- #101

- 125

- 48

statement one:

Show that all Pythagorean triples ##x^2 + y^2 = z^2## can be found by

##(x, y , z) = (u^2 - v^2, 2uv, u^2 + v^2)## with ##u, v \in \mathbb{N} , u > v##

Sorry again, I am lost. I was able to find a way by which any

**primitive**Pythagorean triple can be expressed as ##(u^2 - v^2, 2uv, u^2 + v^2)## with ##u, v \in \mathbb{N}## and that part of the proof was accepted, but I am unable to understand how and why
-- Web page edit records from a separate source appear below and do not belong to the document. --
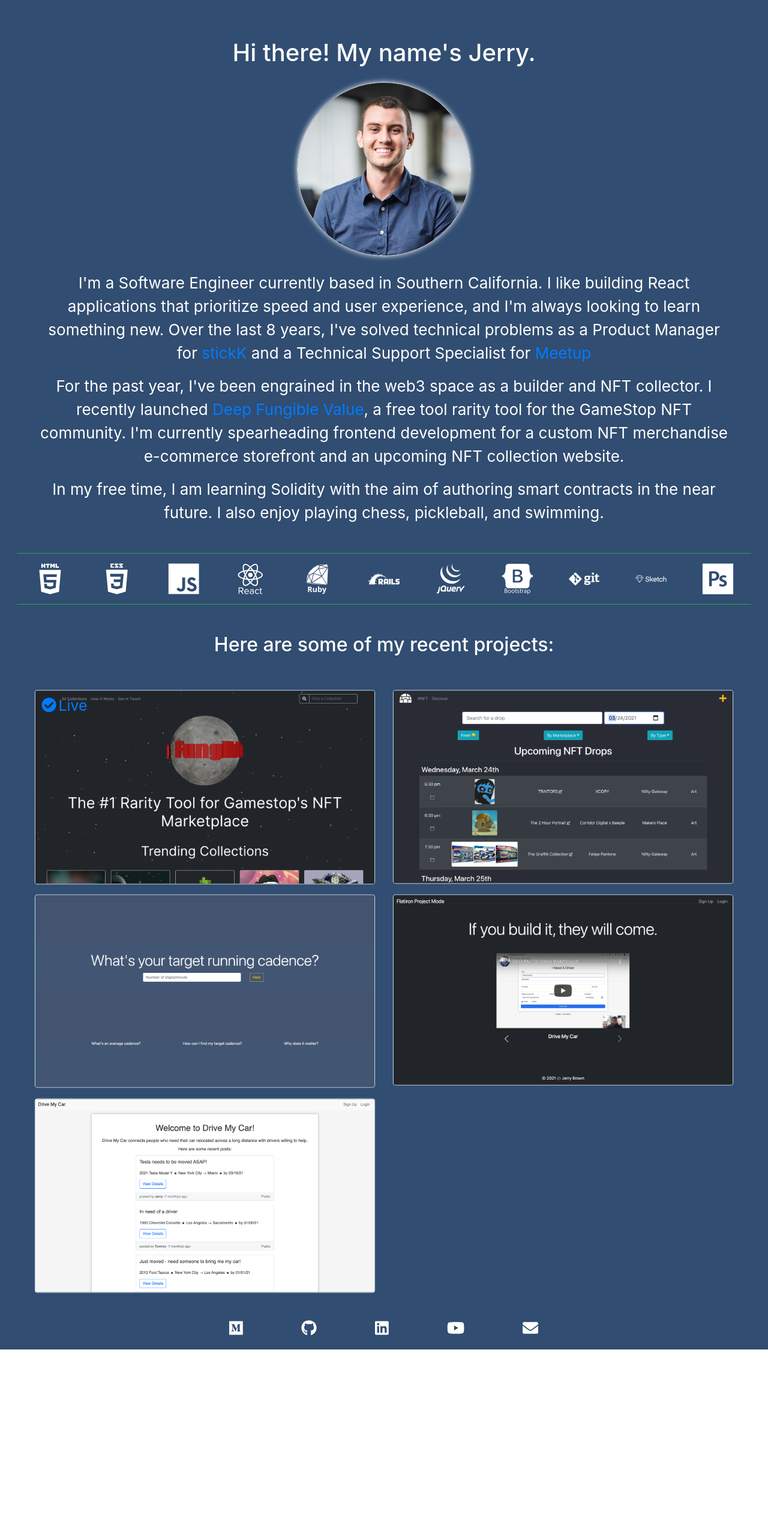
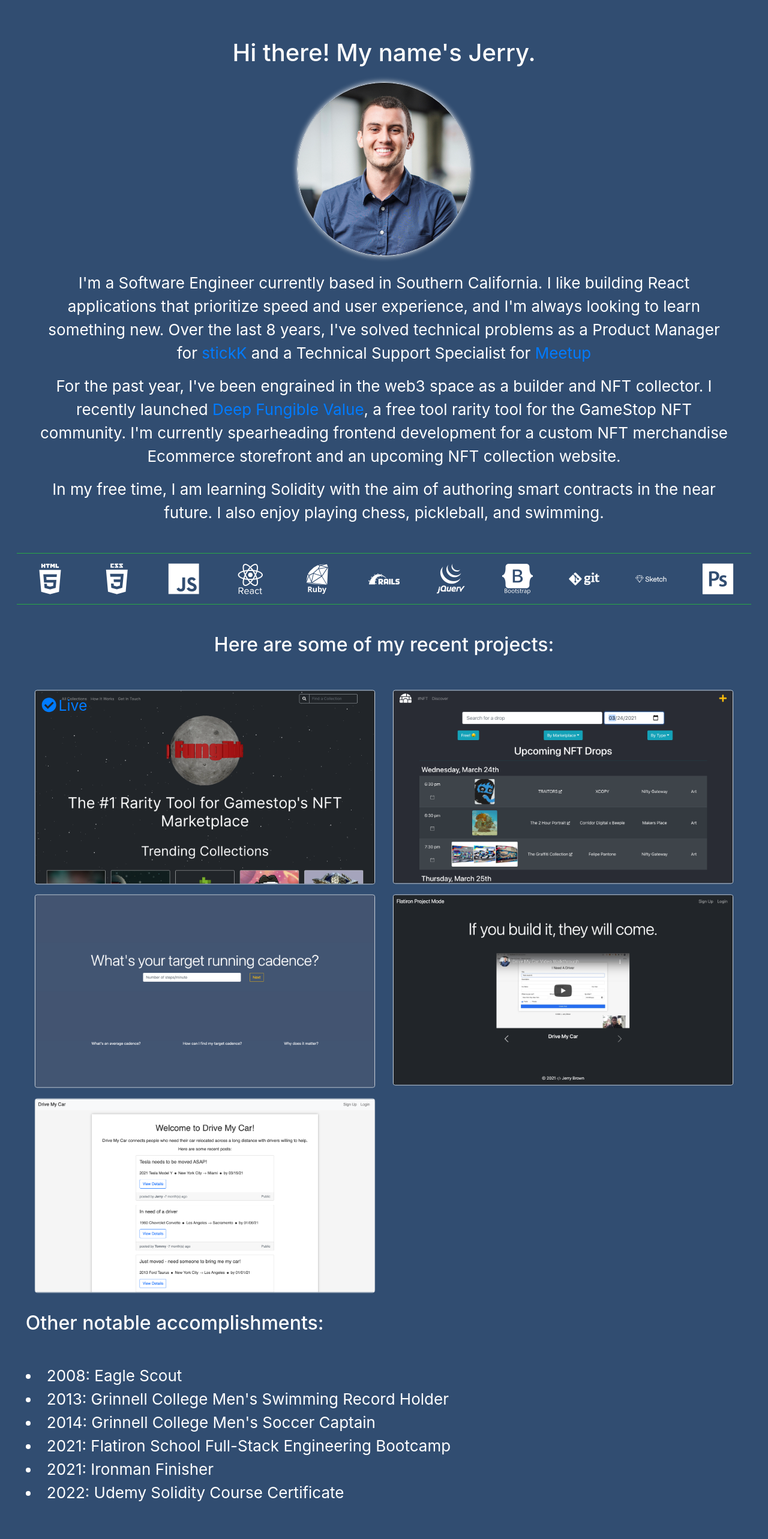
Before and after one commit to brownjer3/personal-website, a React (Create React App) app: page / in a window 1280 px wide. Shown: the top 2566 px of the page at 60% size. Before the commit the page ends 2250 px from the top, so only its background shows below. Built offline with nearby package versions, Linux system fonts and the light colour scheme.

Commit message:
add other accomplishments section

```diff
--- a/src/mainComponents/AboutMe.js
+++ b/src/mainComponents/AboutMe.js
@@ -34,8 +34,8 @@ export default function AboutMe() {
 					Deep Fungible Value
 				</a>
 				, a free tool rarity tool for the GameStop NFT community. I'm currently
-				spearheading frontend development for a custom NFT merchandise
-				e-commerce storefront and an upcoming NFT collection website.
+				spearheading frontend development for a custom NFT merchandise Ecommerce
+				storefront and an upcoming NFT collection website.
 			</p>
 			<p>
 				In my free time, I am learning Solidity with the aim of authoring smart
--- a/src/mainComponents/Home.js
+++ b/src/mainComponents/Home.js
@@ -2,6 +2,7 @@ import Container from "react-bootstrap/Container";
 import AboutMe from "./AboutMe";
 import ProjectsContainer from "../projects/ProjectsContainer";
 import TechBanner from "./TechBanner";
+import OtherStuff from "./OtherStuff";
 
 export default function Home() {
 	return (
@@ -9,14 +10,7 @@ export default function Home() {
 			<AboutMe />
 			<TechBanner />
 			<ProjectsContainer />
+			<OtherStuff />
 		</Container>
 	);
 }
-
-// other things i've done
-// eagle scout
-// Ironman
-// flatiron school
-// udemy solidity course certificate
-// grinnell soccer
-// grinnell swim
--- /dev/null
+++ b/src/mainComponents/OtherStuff.js
@@ -0,0 +1,17 @@
+import Container from "react-bootstrap/Container";
+
+const OtherStuff = () => {
+	return (
+		<Container fluid className="my-4 text-left">
+			<h2 className="mb-5">Other notable accomplishments: </h2>
+			<li>2008: Eagle Scout</li>
+			<li>2013: Grinnell College Men's Swimming Record Holder</li>
+			<li>2014: Grinnell College Men's Soccer Captain</li>
+			<li>2021: Flatiron School Full-Stack Engineering Bootcamp</li>
+			<li>2021: Ironman Finisher</li>
+			<li>2022: Udemy Solidity Course Certificate</li>
+		</Container>
+	);
+};
+
+export default OtherStuff;
```
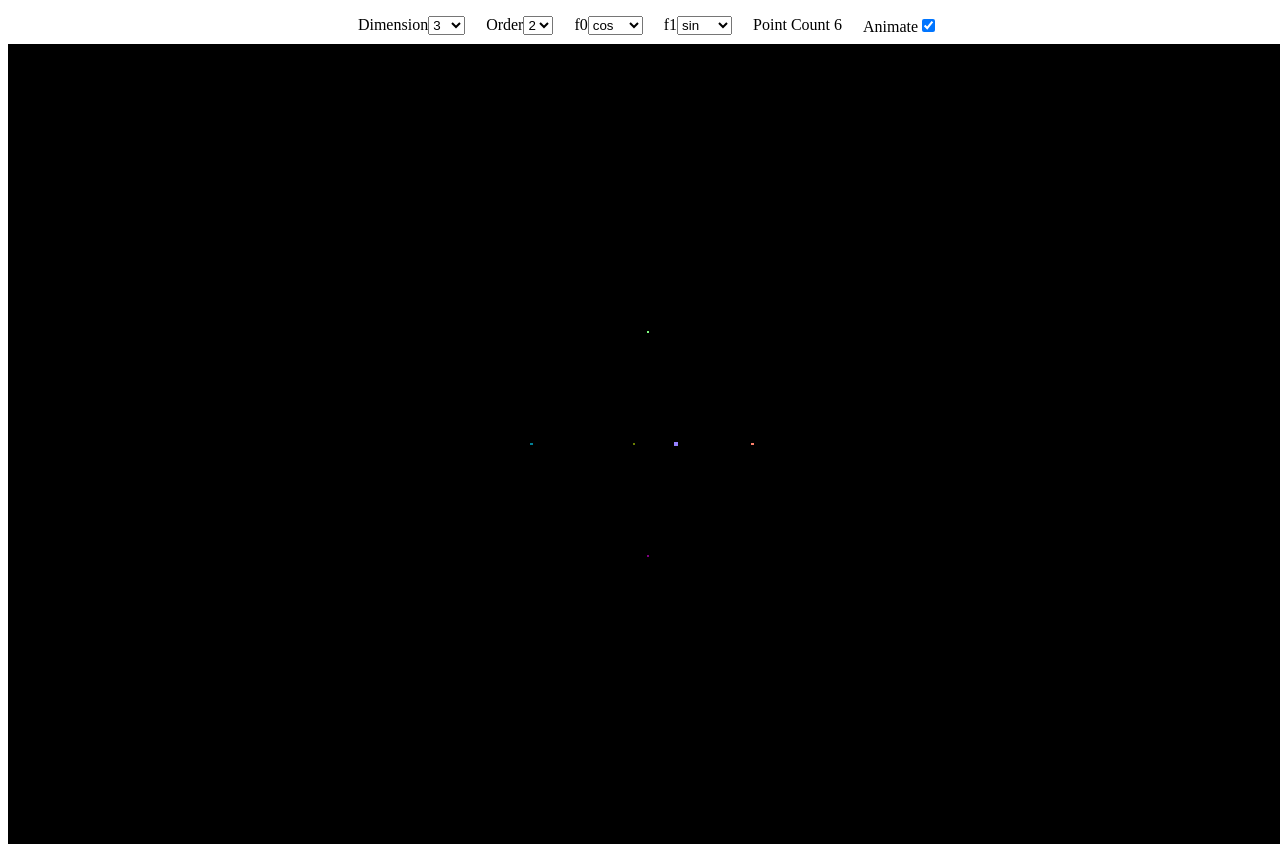
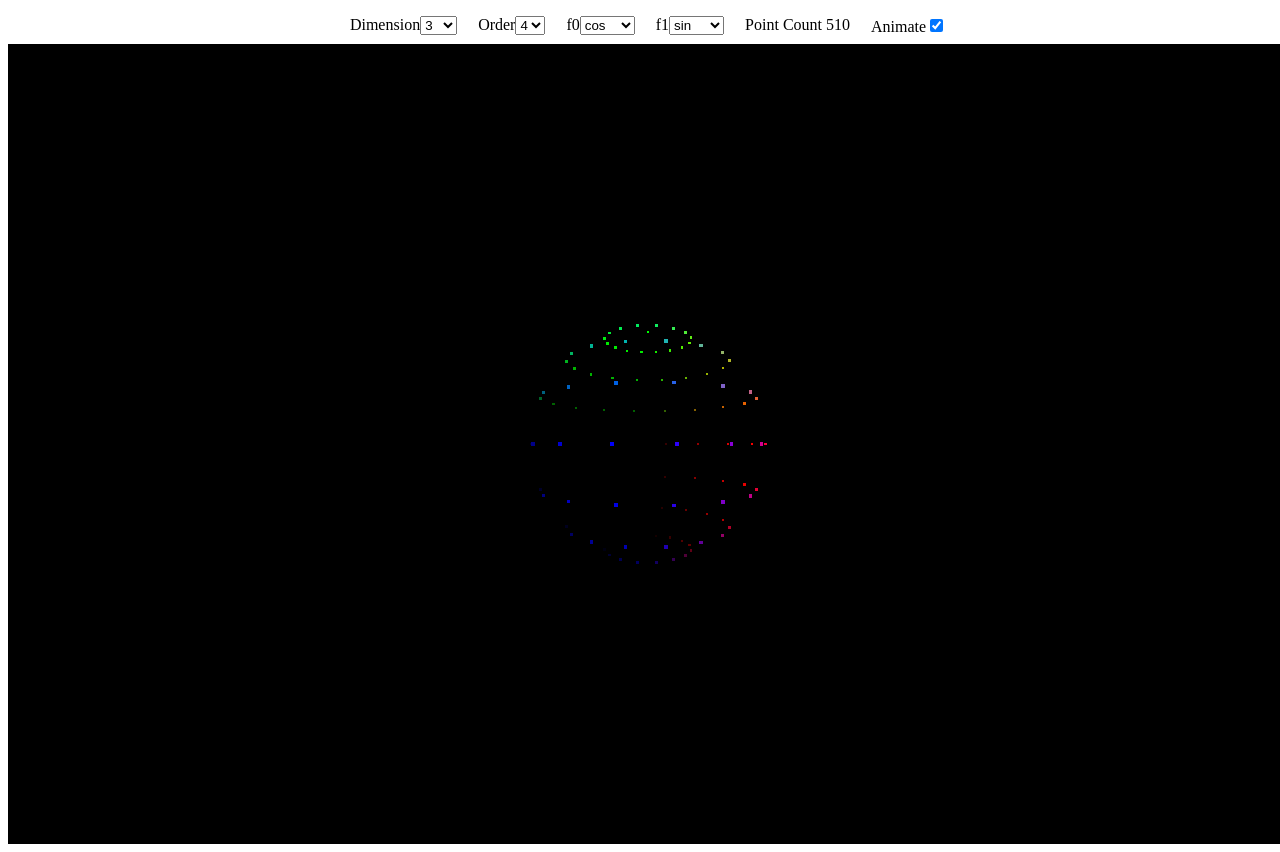
Before and after one commit to haywood/stereo, a Next.js app: page / in a window 1280 px wide. Built offline with nearby package versions, Linux system fonts and the light colour scheme.

Commit message:
following up
- added one a space-filling round of rotation to halveAndDouble
- implemented stereographic projection
- added helper for turning points into vertices and colors

```diff
--- /dev/null
+++ b/components/geometry_helper.ts
@@ -0,0 +1,16 @@
+import { flatten } from "mathjs";
+
+export default class GeometryHelper {
+  static vertices(points, dimension: number) {
+    if (dimension < 3) {
+      points = points.map(p => [...p, ...new Array(3 - dimension).fill(0)]);
+    } else if (dimension > 3) {
+      points = points.map(p => p.slice(0, 3));
+    }
+    return flatten(points).valueOf() as number[];
+  }
+
+  static colors(vertices) {
+    return vertices.map(x => (x + 1) / 2);
+  }
+}
--- /dev/null
+++ b/components/projector.ts
@@ -0,0 +1,47 @@
+import { zeros, dot } from "mathjs";
+export default class Projector {
+  static stereo(points, from: number, to: number) {
+    if (from < to) {
+      return this.stereoUp(points, from, to);
+    } else if (from > to) {
+      return this.stereoDown(points, from, to);
+    } else {
+      return points.slice();
+    }
+  }
+
+  static stereoUp(points, from, to) {
+    points = points.map(p => {
+      const q = new Array(from + 1).fill(0);
+      const norm2 = dot(p, p);
+      const divisor = norm2 + 1;
+      q[0] = (norm2 - 1) / divisor;
+      for (let d = 1; d < from + 1; d++) {
+        q[d] = (2 * p[d - 1]) / divisor;
+      }
+      return q;
+    });
+
+    if (from >= to - 1) {
+      return points;
+    } else {
+      return this.stereoUp(points, from + 1, to);
+    }
+  }
+
+  static stereoDown(points, from, to) {
+    points = points.map(p => {
+      const q = new Array(from - 1).fill(0);
+      for (let d = 0; d < from - 1; d++) {
+        q[d] = p[d] / (1 - p[0]);
+      }
+      return q;
+    });
+
+    if (from <= to + 1) {
+      return points;
+    } else {
+      return this.stereoDown(points, from - 1, to);
+    }
+  }
+}
--- a/components/sphere.ts
+++ b/components/sphere.ts
@@ -33,6 +33,8 @@ import {
   flatten,
   round
 } from "mathjs";
+import GeometryHelper from "./geometry_helper";
+import Projector from "./projector";
 
 export default class Sphere {
   private readonly points = [];
@@ -54,40 +56,25 @@ export default class Sphere {
   }
 
   get vertices() {
-    const { dimension } = this;
-    let { points } = this;
-
-    if (dimension < 3) {
-      points = points.map(p => [...p, ...new Array(3 - dimension).fill(0)]);
-    } else if (dimension > 3) {
-      points = points.map(p => p.slice(0, 3));
-    }
-
-    return flatten(points).valueOf() as number[];
+    const { points, dimension } = this;
+    return GeometryHelper.vertices(
+      Projector.stereo(points, dimension, 3),
+      dimension
+    );
   }
 
   get colors() {
-    return this.vertices.map(x => 1);
+    return this.vertices;
   }
 
   rotate(theta: { phi: number; d0: number; d1: number }) {
     let { points, dimension } = this;
 
     if (dimension > 1) {
-      points = points.map(p => {
-        const q = p.slice();
-        this.rotatePoint(q, theta);
-        return q;
-      });
+      for (const p of points) {
+        this.rotatePoint(p, theta);
+      }
     }
-
-    if (dimension < 3) {
-      points = points.map(p => [...p, ...new Array(3 - dimension).fill(0)]);
-    } else if (dimension > 3) {
-      points = points.map(p => p.slice(0, 3));
-    }
-
-    return flatten(points).valueOf() as number[];
   }
 
   generatePoints() {
@@ -95,6 +82,12 @@ export default class Sphere {
   }
 
   halveAndDouble() {
+    // generates C(order) points where C(o) = (1 + 2 ** o) * C(o - 1), C(0) =
+    // dimension
+    // This is done by generating seed points and then rotating them through
+    // the first 2 ** (o-1) odd multiples of pi / 2 ** o
+    // The affect of this is to halve the angle at each step and double the
+    // number of points
     const { dimension, order } = this;
     const planes = [];
     for (let d = 0; d < dimension; d++) {
@@ -126,6 +119,25 @@ export default class Sphere {
       }
     }
 
+    // an additonal rotation of a singe plane to fill space between axes
+    if (dimension > 2) {
+      for (let o = 2; o < order; o++) {
+        const divisor = 2 ** o;
+        const angleCount = divisor / 2;
+        const d0 = 0;
+        const d1 = dimension - 1;
+        const temp = planes[1].slice();
+        for (const p of planes[1]) {
+          for (let n = 0; n < angleCount; n++) {
+            const multiple = 2 * n + 1;
+            const phi = (multiple * pi) / divisor;
+            temp.push(this.rotatePoint(p.slice(), { phi, d0, d1 }));
+          }
+        }
+        planes[1] = temp;
+      }
+    }
+
     return planes.reduce((points, plane) => points.concat(plane), []);
   }
 
--- a/pages/index.tsx
+++ b/pages/index.tsx
@@ -56,7 +56,7 @@ const COORDINATE_FUNCTIONS = [
 const DEFAULT_DIMENSIONS = Array.from(new Array(10).keys()).map(d => d + 1);
 const DEFAULT_DIMENSION = 3;
 const DEFAULT_ORDERS = Array.from(new Array(7).keys());
-const DEFAULT_ORDER = 2;
+const DEFAULT_ORDER = 4;
 
 class ThreeDemo extends React.Component {
   readonly points: Points = new Points(
@@ -149,20 +149,19 @@ class ThreeDemo extends React.Component {
   draw() {
     const geometry = this.points.geometry as BufferGeometry;
     const { sphere, count, dimension } = this.state;
-    const vertices = sphere.rotate({
-      phi: count * DEGREES_PER_FRAME,
+    sphere.rotate({
+      phi: DEGREES_PER_FRAME,
       d0: 0,
       d1: dimension - 1
     });
-    const colors = vertices.map(x => (x + 1) / 2);
 
     geometry.setAttribute(
       "position",
-      new BufferAttribute(new Float32Array(vertices), 3)
+      new BufferAttribute(new Float32Array(sphere.vertices), 3)
     );
     geometry.setAttribute(
       "color",
-      new BufferAttribute(new Float32Array(colors), 3)
+      new BufferAttribute(new Float32Array(sphere.colors), 3)
     );
 
     this.renderer.render(this.scene, this.camera);
@@ -294,11 +293,18 @@ function highestOrderForDimension(d: number) {
 }
 
 function safeOrdersForDimension(d: number) {
-  return DEFAULT_ORDERS.filter(o => logPointCount(o, d) <= 12);
+  return DEFAULT_ORDERS.filter(o => {
+    const count = pointCount(o, d);
+    console.log(`pointCount(${o}, ${d}) = ${count}`);
+    return count <= 4096;
+  });
 }
 
-function logPointCount(o, d) {
-  return o * (d - 1);
+function pointCount(o, d) {
+  if (o <= 0) {
+    return d;
+  }
+  return (1 + 2 ** (o - 1)) * pointCount(o - 1, d);
 }
 
 const Index = () => <ThreeDemo />;
```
__all__non-primitive triples should be expressible the same way. I take the same example of non-primitive Pythagorean triple as in an earlier reply, ##(9, 12, 15)##. Since 12 is the only even number in this triple, only it can be expressed as ##2uv## for some natural numbers ##u,v##. That leaves 9 to be expressed as ##u^2 - v^2##. The possible solutions for ##12 = 2uv## are ##(u=1, v=6)##, ##(u=2, v=3)##, ##(u=3, v=2)##, ##(u=6, v=1)##. In none of these solutions do I get ##u^2 - v^2 = 9##. In other words, ##(9, 12, 15)## appears to be a counterexample for ##(x, y , z) = (u^2 - v^2, 2uv, u^2 + v^2)##. What am I missing?